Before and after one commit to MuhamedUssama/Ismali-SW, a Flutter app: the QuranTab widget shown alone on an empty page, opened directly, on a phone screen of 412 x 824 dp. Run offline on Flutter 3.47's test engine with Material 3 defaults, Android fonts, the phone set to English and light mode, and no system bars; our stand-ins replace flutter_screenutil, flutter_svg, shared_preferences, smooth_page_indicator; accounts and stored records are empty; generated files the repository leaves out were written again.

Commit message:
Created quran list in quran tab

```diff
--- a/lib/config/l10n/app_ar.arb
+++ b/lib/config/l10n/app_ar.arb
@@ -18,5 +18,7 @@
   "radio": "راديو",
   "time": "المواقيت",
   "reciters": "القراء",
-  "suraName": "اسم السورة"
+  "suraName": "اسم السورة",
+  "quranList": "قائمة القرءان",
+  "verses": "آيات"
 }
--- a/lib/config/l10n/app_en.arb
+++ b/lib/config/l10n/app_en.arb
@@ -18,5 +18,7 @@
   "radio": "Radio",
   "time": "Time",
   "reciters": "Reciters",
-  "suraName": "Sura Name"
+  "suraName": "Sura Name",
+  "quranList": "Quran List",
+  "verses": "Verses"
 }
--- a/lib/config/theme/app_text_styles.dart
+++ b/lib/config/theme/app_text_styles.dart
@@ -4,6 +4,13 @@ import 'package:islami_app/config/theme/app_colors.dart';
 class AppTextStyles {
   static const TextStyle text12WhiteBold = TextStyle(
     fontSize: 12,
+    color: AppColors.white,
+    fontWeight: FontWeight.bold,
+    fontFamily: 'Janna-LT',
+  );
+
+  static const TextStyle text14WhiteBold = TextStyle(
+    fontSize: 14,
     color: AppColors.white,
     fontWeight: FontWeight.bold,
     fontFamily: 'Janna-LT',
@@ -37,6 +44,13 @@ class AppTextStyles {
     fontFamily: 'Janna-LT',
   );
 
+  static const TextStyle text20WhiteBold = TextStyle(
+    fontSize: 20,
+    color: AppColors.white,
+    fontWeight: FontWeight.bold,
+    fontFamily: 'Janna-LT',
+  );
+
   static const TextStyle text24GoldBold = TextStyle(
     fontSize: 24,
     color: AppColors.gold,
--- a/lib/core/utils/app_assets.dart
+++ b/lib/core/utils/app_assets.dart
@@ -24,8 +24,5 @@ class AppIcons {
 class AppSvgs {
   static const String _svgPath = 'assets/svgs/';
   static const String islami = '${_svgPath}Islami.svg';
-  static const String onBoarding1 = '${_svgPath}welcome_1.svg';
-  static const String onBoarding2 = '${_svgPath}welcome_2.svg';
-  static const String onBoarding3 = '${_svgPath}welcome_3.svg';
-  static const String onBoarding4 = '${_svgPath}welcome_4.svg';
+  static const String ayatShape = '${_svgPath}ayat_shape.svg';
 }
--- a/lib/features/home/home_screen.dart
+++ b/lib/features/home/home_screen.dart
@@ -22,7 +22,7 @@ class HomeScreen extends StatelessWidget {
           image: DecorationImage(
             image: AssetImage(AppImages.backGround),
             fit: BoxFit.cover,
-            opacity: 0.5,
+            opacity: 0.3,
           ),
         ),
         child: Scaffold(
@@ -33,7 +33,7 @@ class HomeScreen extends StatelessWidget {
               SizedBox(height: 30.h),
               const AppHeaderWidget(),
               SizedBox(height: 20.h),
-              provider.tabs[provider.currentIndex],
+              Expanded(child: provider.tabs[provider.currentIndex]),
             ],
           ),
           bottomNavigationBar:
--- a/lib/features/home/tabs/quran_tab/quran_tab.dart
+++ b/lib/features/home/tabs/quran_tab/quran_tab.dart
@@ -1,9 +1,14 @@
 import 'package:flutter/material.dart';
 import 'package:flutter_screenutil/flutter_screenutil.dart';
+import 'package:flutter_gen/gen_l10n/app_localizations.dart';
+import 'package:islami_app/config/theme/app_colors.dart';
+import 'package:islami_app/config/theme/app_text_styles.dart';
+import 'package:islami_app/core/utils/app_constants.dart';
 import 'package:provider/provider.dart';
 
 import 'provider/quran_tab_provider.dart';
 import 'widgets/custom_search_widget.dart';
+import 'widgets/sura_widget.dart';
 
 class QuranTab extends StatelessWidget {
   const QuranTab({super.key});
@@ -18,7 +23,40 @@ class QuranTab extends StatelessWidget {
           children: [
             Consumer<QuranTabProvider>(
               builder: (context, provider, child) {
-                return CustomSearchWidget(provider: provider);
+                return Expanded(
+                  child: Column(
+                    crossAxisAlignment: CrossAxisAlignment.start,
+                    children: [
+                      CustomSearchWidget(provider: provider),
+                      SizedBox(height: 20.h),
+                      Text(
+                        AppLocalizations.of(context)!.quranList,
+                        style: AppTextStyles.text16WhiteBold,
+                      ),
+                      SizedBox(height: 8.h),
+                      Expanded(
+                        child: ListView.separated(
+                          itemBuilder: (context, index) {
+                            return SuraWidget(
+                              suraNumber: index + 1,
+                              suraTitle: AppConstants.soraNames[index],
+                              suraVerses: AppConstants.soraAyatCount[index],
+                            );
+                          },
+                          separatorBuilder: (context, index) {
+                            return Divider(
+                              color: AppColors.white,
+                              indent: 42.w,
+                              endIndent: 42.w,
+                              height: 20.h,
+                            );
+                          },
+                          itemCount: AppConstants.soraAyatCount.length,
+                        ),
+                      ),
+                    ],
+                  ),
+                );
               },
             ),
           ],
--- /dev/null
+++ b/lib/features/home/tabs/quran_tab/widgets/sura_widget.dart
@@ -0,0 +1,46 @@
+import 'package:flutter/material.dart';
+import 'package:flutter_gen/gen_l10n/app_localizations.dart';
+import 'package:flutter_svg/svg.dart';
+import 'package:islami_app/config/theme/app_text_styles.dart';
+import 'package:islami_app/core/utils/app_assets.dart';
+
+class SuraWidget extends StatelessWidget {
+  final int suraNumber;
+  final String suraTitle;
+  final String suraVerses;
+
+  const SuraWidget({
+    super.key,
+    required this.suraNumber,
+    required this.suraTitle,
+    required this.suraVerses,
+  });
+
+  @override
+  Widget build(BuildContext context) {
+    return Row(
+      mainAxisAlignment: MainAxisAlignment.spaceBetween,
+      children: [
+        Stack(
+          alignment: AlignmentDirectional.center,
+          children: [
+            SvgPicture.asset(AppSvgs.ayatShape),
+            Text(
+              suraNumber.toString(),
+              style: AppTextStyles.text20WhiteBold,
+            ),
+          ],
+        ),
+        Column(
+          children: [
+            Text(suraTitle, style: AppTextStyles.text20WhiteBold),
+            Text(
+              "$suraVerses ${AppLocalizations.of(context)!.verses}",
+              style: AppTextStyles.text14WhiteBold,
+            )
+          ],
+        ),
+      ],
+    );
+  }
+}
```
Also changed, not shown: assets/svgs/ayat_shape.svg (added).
---
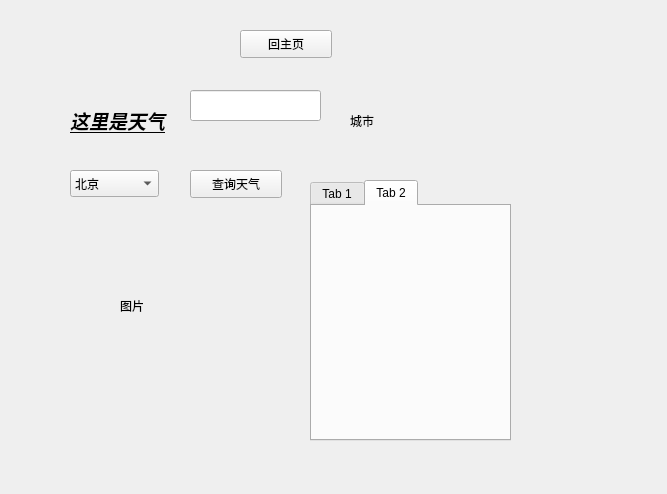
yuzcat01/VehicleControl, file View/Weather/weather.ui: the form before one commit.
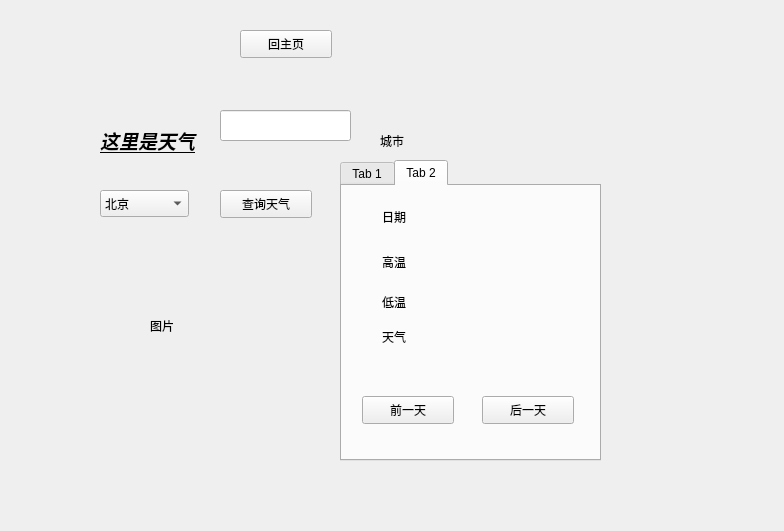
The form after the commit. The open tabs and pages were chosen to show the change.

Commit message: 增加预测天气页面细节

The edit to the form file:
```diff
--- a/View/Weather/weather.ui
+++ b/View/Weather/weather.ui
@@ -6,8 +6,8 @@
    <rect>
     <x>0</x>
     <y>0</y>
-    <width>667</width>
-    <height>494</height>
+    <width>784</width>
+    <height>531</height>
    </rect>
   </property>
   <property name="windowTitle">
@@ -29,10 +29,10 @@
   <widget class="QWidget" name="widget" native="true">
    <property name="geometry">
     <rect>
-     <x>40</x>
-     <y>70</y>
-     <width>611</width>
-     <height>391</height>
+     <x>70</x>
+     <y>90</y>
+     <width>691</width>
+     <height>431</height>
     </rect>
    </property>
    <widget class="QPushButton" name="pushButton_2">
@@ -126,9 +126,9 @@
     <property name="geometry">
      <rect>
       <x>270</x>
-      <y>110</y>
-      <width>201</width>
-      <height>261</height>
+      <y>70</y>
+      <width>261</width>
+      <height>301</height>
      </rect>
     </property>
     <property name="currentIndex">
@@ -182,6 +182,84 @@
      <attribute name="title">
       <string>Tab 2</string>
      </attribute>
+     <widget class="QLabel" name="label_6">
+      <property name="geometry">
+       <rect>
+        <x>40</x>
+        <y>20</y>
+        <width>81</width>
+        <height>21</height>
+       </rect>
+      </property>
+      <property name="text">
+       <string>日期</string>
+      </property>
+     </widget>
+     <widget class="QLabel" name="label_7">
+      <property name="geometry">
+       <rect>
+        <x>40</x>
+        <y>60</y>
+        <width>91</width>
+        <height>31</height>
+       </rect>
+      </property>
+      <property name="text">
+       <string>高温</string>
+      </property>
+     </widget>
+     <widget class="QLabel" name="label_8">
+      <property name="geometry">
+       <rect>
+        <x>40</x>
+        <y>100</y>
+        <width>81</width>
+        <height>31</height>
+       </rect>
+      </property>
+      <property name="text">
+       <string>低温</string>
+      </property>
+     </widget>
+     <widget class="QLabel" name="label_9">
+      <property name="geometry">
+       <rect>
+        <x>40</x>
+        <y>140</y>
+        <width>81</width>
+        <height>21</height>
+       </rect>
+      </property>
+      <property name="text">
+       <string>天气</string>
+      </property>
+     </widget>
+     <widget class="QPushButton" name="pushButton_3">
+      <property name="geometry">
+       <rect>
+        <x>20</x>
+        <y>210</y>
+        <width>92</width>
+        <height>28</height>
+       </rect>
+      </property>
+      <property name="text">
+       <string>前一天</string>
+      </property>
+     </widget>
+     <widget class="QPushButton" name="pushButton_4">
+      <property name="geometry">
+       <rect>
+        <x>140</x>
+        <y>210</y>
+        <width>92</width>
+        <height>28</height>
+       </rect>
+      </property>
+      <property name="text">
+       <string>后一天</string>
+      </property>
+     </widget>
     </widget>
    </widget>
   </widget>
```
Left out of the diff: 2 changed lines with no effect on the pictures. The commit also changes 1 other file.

=== Work instructions ===
Once you have located every line with the word "StatelessWidget" in the material above, list those lines.

=== Output below ===
@@ -22,7 +22,7 @@ class HomeScreen extends StatelessWidget {
@@ -33,7 +33,7 @@ class HomeScreen extends StatelessWidget {
 class QuranTab extends StatelessWidget {
@@ -18,7 +23,40 @@ class QuranTab extends StatelessWidget {
+class SuraWidget extends StatelessWidget {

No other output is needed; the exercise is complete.